offered a teaching program. The teaching was left to the proprietary
schools in the city. These schools did not have the power to grant degrees,
and those of their students who wanted degrees - most were content to
practise, as they were entitled to do, without a university degree -
had to obtain them through a university. The University of Toronto kept
raising its standards, so fewer and fewer students took a Toronto degree.
In 1883, for example, only ten degrees were granted in medicine by the
University of Toronto.
There were three proprietary
medical schools in the city of Toronto in the 1880s.
three proprietary medical schools in the city of Toronto in the 1880s:
Trinity Medical College, the Toronto School of Medicine, and the Woman's
Medical College; together they had more than 500 students. The Victoria
medical school in Toronto, started by John Rolph in the 1850s, had closed
its doors in 1874, and its faculty and students had transferred to the
Toronto School of Medicine, which had purchased Victoria's building
on Sackville Street opposite the Toronto General Hospital (then on the
site of the present Regent Park) in the east end of the city.
Geikie, dean of the Trinity medical school, who resisted a merger
with the U of T.
have been torn down. Trinity's building - still standing as the Trinity
Mews condominiums at 40 Spruce Street - was also in the same area. So
was the Woman's Medical College, established in 1883 at the urging of
Emily Stowe. This college was linked to Trinity University, and its
enlarged 1890 building is also still standing, at 291 Sumach Street.

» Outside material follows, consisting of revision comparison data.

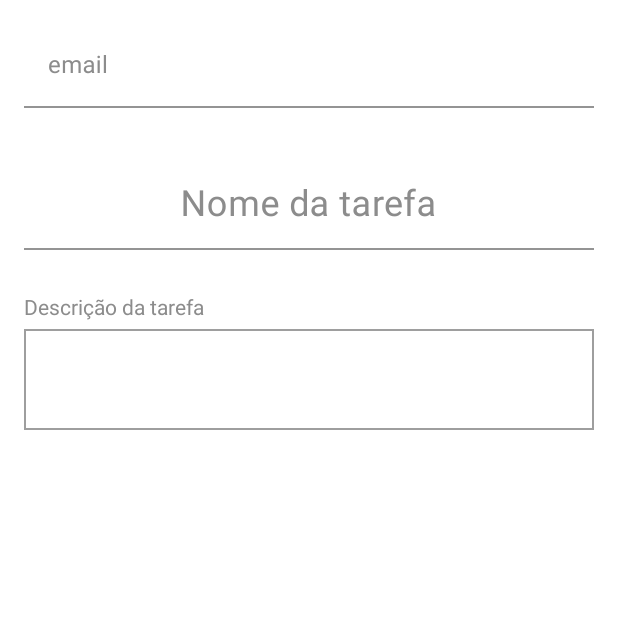
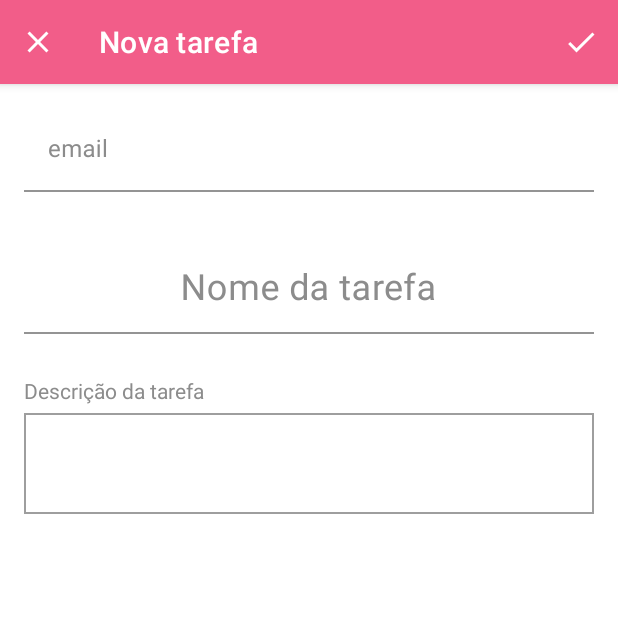
Before and after one commit to dosSantos-Paulo/Sofie_TodoList, an Android app: the NewTodoFragment screen opened through its navigation route, on a phone screen of 412 x 824 dp, the top half of it. Run offline under Robolectric (Android 15) with nearby library versions, the phone set to English and light mode, and no system bars.

Commit message:
add multifuncional Toolbar

```diff
--- a/app/src/main/java/com/devdossantos/sofie/view/NewTodoFragment.kt
+++ b/app/src/main/java/com/devdossantos/sofie/view/NewTodoFragment.kt
@@ -5,7 +5,13 @@ import androidx.fragment.app.Fragment
 import android.view.LayoutInflater
 import android.view.View
 import android.view.ViewGroup
+import android.widget.EditText
+import android.widget.ImageButton
+import android.widget.Toast
+import androidx.appcompat.widget.Toolbar
+import androidx.navigation.Navigation
 import com.devdossantos.sofie.R
+import com.google.android.material.textfield.TextInputLayout
 
 
 class NewTodoFragment : Fragment() {
@@ -18,4 +24,45 @@ class NewTodoFragment : Fragment() {
         return inflater.inflate(R.layout.fragment_new_todo, container, false)
     }
 
+    override fun onViewCreated(view: View, savedInstanceState: Bundle?) {
+
+        super.onViewCreated(view, savedInstanceState)
+        val navController = Navigation.findNavController(view)
+        val closeButton = view.findViewById<ImageButton>(R.id.btn_cancelNewTodo_newTodo)
+        val proceedButton = view.findViewById<ImageButton>(R.id.btn_proceed_newTodo)
+
+        val email = view.findViewById<TextInputLayout>(R.id.editText_email_newTodo).editText
+        val todo = view.findViewById<TextInputLayout>(R.id.editText_todoName_newTodo).editText
+        val todoDescription =
+            view.findViewById<TextInputLayout>(R.id.editText_todoDescription_newTodo).editText
+
+        closeButton.setOnClickListener {
+            navController.popBackStack()
+        }
+
+        proceedButton.setOnClickListener {
+            if (isNullText(email)) {
+                email?.error = getString(R.string.emailError)
+            }
+            if (isNullText(todo)) {
+                todo?.error = getString(R.string.todoError)
+            }
+            if (isNullText(todoDescription)){
+                todoDescription?.error = getString(R.string.todoDescriptionError)
+            }
+            if (!isNullText(email) && !isNullText(todo) && !isNullText(todoDescription)) {
+                Toast.makeText(view.context, "Enviou nova tarefa", Toast.LENGTH_SHORT).show()
+
+                email?.text?.clear()
+                todo?.text?.clear()
+                todoDescription?.text?.clear()
+            }
+
+        }
+
+    }
+
+    private fun isNullText(editText: EditText?) = editText?.text.isNullOrEmpty()
+
+
 }
--- /dev/null
+++ b/app/src/main/res/drawable/ic_baseline_check_24.xml
@@ -0,0 +1,10 @@
+<vector xmlns:android="http://schemas.android.com/apk/res/android"
+    android:width="24dp"
+    android:height="24dp"
+    android:viewportWidth="24"
+    android:viewportHeight="24"
+    android:tint="?attr/colorControlNormal">
+  <path
+      android:fillColor="@android:color/white"
+      android:pathData="M9,16.17L4.83,12l-1.42,1.41L9,19 21,7l-1.41,-1.41z"/>
+</vector>
--- /dev/null
+++ b/app/src/main/res/drawable/ic_baseline_close_24.xml
@@ -0,0 +1,10 @@
+<vector xmlns:android="http://schemas.android.com/apk/res/android"
+    android:width="24dp"
+    android:height="24dp"
+    android:viewportWidth="24"
+    android:viewportHeight="24"
+    android:tint="?attr/colorControlNormal">
+  <path
+      android:fillColor="@android:color/white"
+      android:pathData="M19,6.41L17.59,5 12,10.59 6.41,5 5,6.41 10.59,12 5,17.59 6.41,19 12,13.41 17.59,19 19,17.59 13.41,12z"/>
+</vector>
--- a/app/src/main/res/layout/fragment_main.xml
+++ b/app/src/main/res/layout/fragment_main.xml
@@ -6,17 +6,30 @@
     android:layout_height="match_parent"
     tools:context=".view.MainFragment">
 
+    <com.google.android.material.appbar.AppBarLayout
+        android:layout_width="match_parent"
+        android:layout_height="wrap_content"
+        app:layout_constraintTop_toTopOf="parent">
+
+        <androidx.appcompat.widget.Toolbar
+            app:titleTextColor="@color/defoultBackGround"
+            app:title="@string/app_name"
+            android:layout_width="match_parent"
+            android:layout_height="wrap_content" />
+
+    </com.google.android.material.appbar.AppBarLayout>
+
     <com.google.android.material.floatingactionbutton.FloatingActionButton
         android:id="@+id/btn_addNewTodo_main"
         android:layout_width="wrap_content"
         android:layout_height="wrap_content"
         android:layout_margin="16dp"
+        android:backgroundTint="@color/addButtonColor"
         android:contentDescription="@string/add_button"
         app:layout_constraintBottom_toBottomOf="parent"
         app:layout_constraintEnd_toEndOf="parent"
+        app:srcCompat="@drawable/ic_baseline_add_24"
         app:tint="@color/brightColour"
-        android:backgroundTint="@color/addButtonColor"
-        app:srcCompat="@drawable/ic_baseline_add_24"
         tools:ignore="VectorDrawableCompat" />
 
 </androidx.constraintlayout.widget.ConstraintLayout>
--- a/app/src/main/res/layout/fragment_new_todo.xml
+++ b/app/src/main/res/layout/fragment_new_todo.xml
@@ -5,19 +5,62 @@
     android:layout_width="match_parent"
     android:layout_height="match_parent"
     android:orientation="vertical"
-    android:padding="@dimen/defautPadding"
     tools:context=".view.NewTodoFragment">
+
+    <com.google.android.material.appbar.AppBarLayout
+        android:id="@+id/appBarLayout"
+        android:layout_width="match_parent"
+        android:layout_height="wrap_content"
+        app:layout_constraintTop_toTopOf="parent">
+
+        <LinearLayout
+            android:layout_width="match_parent"
+            android:layout_height="match_parent"
+            android:orientation="horizontal">
+
+            <ImageButton
+                android:id="@+id/btn_cancelNewTodo_newTodo"
+                android:layout_width="50dp"
+                android:layout_height="match_parent"
+                android:layout_gravity="center_vertical"
+                android:background="@color/totalTranslucent"
+                android:src="@drawable/ic_baseline_close_24"
+                android:tint="@color/defoultBackGround" />
+
+            <androidx.appcompat.widget.Toolbar
+                android:layout_width="0dp"
+                android:layout_height="wrap_content"
+                android:layout_weight="1"
+                app:title="@string/nova_tarefa"
+                app:titleTextColor="@color/defoultBackGround" />
+
+            <ImageButton
+                android:id="@+id/btn_proceed_newTodo"
+                android:layout_width="50dp"
+                android:layout_height="match_parent"
+                android:layout_gravity="center_vertical"
+                android:background="@color/totalTranslucent"
+                android:src="@drawable/ic_baseline_check_24"
+                android:tint="@color/defoultBackGround" />
+
+        </LinearLayout>
+
+
+    </com.google.android.material.appbar.AppBarLayout>
 
     <com.google.android.material.textfield.TextInputLayout
         android:id="@+id/editText_email_newTodo"
         android:layout_width="match_parent"
         android:layout_height="wrap_content"
+        android:layout_marginStart="@dimen/defautPadding"
+        android:layout_marginTop="@dimen/defautPadding"
+        android:layout_marginEnd="@dimen/defautPadding"
         android:hint="@string/email"
         android:textColorHint="@color/hintColor"
         app:layout_constraintBottom_toTopOf="@+id/editText_todoName_newTodo"
         app:layout_constraintEnd_toEndOf="parent"
         app:layout_constraintStart_toStartOf="parent"
-        app:layout_constraintTop_toTopOf="parent">
+        app:layout_constraintTop_toBottomOf="@+id/appBarLayout">
 
         <com.google.android.material.textfield.TextInputEditText
             android:layout_width="match_parent"
@@ -32,7 +75,9 @@
         android:id="@+id/editText_todoName_newTodo"
         android:layout_width="match_parent"
         android:layout_height="wrap_content"
+        android:layout_marginStart="@dimen/defautPadding"
         android:layout_marginTop="@dimen/marginMed"
+        android:layout_marginEnd="@dimen/defautPadding"
         android:hint="@string/nome_da_tarefa"
         android:textColorHint="@color/hintColor"
         app:layout_constraintEnd_toEndOf="parent"
@@ -54,7 +99,9 @@
         android:id="@+id/textView"
         android:layout_width="match_parent"
         android:layout_height="wrap_content"
+        android:layout_marginStart="@dimen/defautPadding"
         android:layout_marginTop="@dimen/marginMed"
+        android:layout_marginEnd="@dimen/defautPadding"
         android:text="@string/descricao_da_tarefa"
         android:textColor="@color/hintColor"
         app:layout_constraintEnd_toEndOf="parent"
@@ -67,6 +114,9 @@
         style="@style/Widget.MaterialComponents.TextInputLayout.OutlinedBox"
         android:layout_width="match_parent"
         android:layout_height="0dp"
+        android:layout_marginStart="@dimen/defautPadding"
+        android:layout_marginEnd="@dimen/defautPadding"
+        android:layout_marginBottom="@dimen/defautPadding"
         app:boxCornerRadiusBottomEnd="0dp"
         app:boxCornerRadiusBottomStart="0dp"
         app:boxCornerRadiusTopEnd="0dp"
--- a/app/src/main/res/values/colors.xml
+++ b/app/src/main/res/values/colors.xml
@@ -5,7 +5,7 @@
     <color name="colorPrimary">#F25D89</color>
     <color name="colorPrimaryDark">#F4516B</color>
     <color name="colorAccent">#9F9F9F</color>
-    <color name="defaltBackGround">#FFFFFF</color>
+    <color name="defoultBackGround">#FFFFFF</color>
     <color name="totalTranslucent">#00FFFFFF</color>
 
 <!--    Button Colors   -->
@@ -16,5 +16,6 @@
     <color name="hintColor">#8C8C8C</color>
     <color name="textPrimary">#F4516B</color>
     <color name="textSecundary">#F68698</color>
+    <color name="textBright">#FFFFFF</color>
 
 </resources>
--- a/app/src/main/res/values/strings.xml
+++ b/app/src/main/res/values/strings.xml
@@ -9,5 +9,9 @@
     <string name="email">email</string>
     <string name="nome_da_tarefa">Nome da tarefa</string>
     <string name="descricao_da_tarefa">Descrição da tarefa</string>
+    <string name="nova_tarefa">Nova tarefa</string>
+    <string name="emailError">Digite um email</string>
+    <string name="todoError">Deve conter um título</string>
+    <string name="todoDescriptionError">Insira uma descrição</string>
 
 </resources>
```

Women would not be admitted to the new University of Toronto medical
school until 1906.
when the medical teaching faculty had been closed down, there had been
agitation to re-establish the faculty at the University. Most major
American universities had medical schools. Unlike the Law Society, the
medical licensing body in Ontario had no interest in running a professional
school. One of the strongest advocates of a faculty at the University
was William Aikins, the dean of the Toronto School of Medicine, who
had been a member of the University of Toronto senate between 1862 and
1880, and who hoped that if a faculty were established his staff would
become its instructors.
Woman's Medical College; the building still stands on Sumach Street.
From the college's 1891-2 calendar.
the cost of scientific work was probably the primary factor that drove
the Toronto School of Medicine to seek to become the faculty of the
University of Toronto, there were other reasons for the move. The school
was having trouble preparing its students for the increasingly scientific
University of Toronto medical exams. In addition, its students would
no longer be able to take their medical degrees through Victoria University,
because, with federation, Victoria would be giving up its right to grant
medical school, King's College Circle, completed in 1903, demolished
in the late 1960's to make way for the Medical Sciences Building
the Toronto School of Medicine was about to be faced with a potentially
very strong additional competitor, a faculty of medicine at the University
of Toronto. It is not surprising, therefore, that the Toronto School
of Medicine was keen to join the University of Toronto. The University
of Toronto made arrangements to use the Toronto School of Medicine's
building and established a faculty of medicine with 29 members, drawn
from both the Toronto School of Medicine and the University of Toronto.
Wright became the professor of biology, A.B. Macallum a lecturer in
physiology, and W.H. Pike and William Ellis professors of chemistry
and applied chemistry respectively. The new faculty officially opened
on October 6, 1887.